• _Input data_:
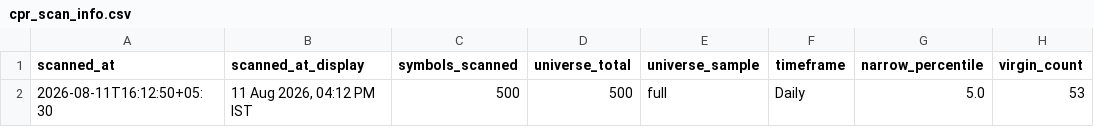
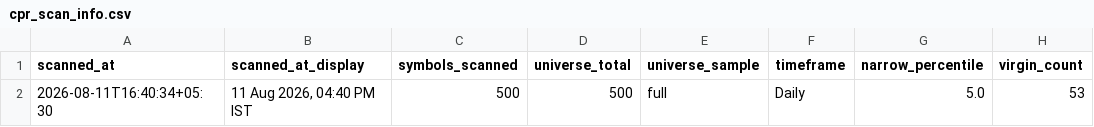
Before and after one commit to anilkumarkmys/breakoutscanner, a CSV file: data_cache/cpr_scan_info.csv, drawn as a sheet; only a part is shown; the diff names each change by its address in the sheet, - before the commit and + after, or states it on an @@ line.

```diff
--- a/data_cache/cpr_scan_info.csv
+++ b/data_cache/cpr_scan_info.csv
-A2 (scanned_at): 2026-08-11T16:12:50+05:30
+A2 (scanned_at): 2026-08-11T16:40:34+05:30
-B2 (scanned_at_display): 11 Aug 2026, 04:12 PM IST
+B2 (scanned_at_display): 11 Aug 2026, 04:40 PM IST
```
Also changed, not shown: data_cache/cpr_scan_results.csv, data_cache/history/breakout_2026-08-11.csv, 5 other files.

• _To do_: Your job is to reproduce the material exactly. Keep pictures out of it.

• _Your response_:
Before and after one commit to anilkumarkmys/breakoutscanner, a CSV file: data_cache/cpr_scan_info.csv, drawn as a sheet; only a part is shown; the diff names each change by its address in the sheet, - before the commit and + after, or states it on an @@ line.

```diff
--- a/data_cache/cpr_scan_info.csv
+++ b/data_cache/cpr_scan_info.csv
-A2 (scanned_at): 2026-08-11T16:12:50+05:30
+A2 (scanned_at): 2026-08-11T16:40:34+05:30
-B2 (scanned_at_display): 11 Aug 2026, 04:12 PM IST
+B2 (scanned_at_display): 11 Aug 2026, 04:40 PM IST
```
Also changed, not shown: data_cache/cpr_scan_results.csv, data_cache/history/breakout_2026-08-11.csv, 5 other files.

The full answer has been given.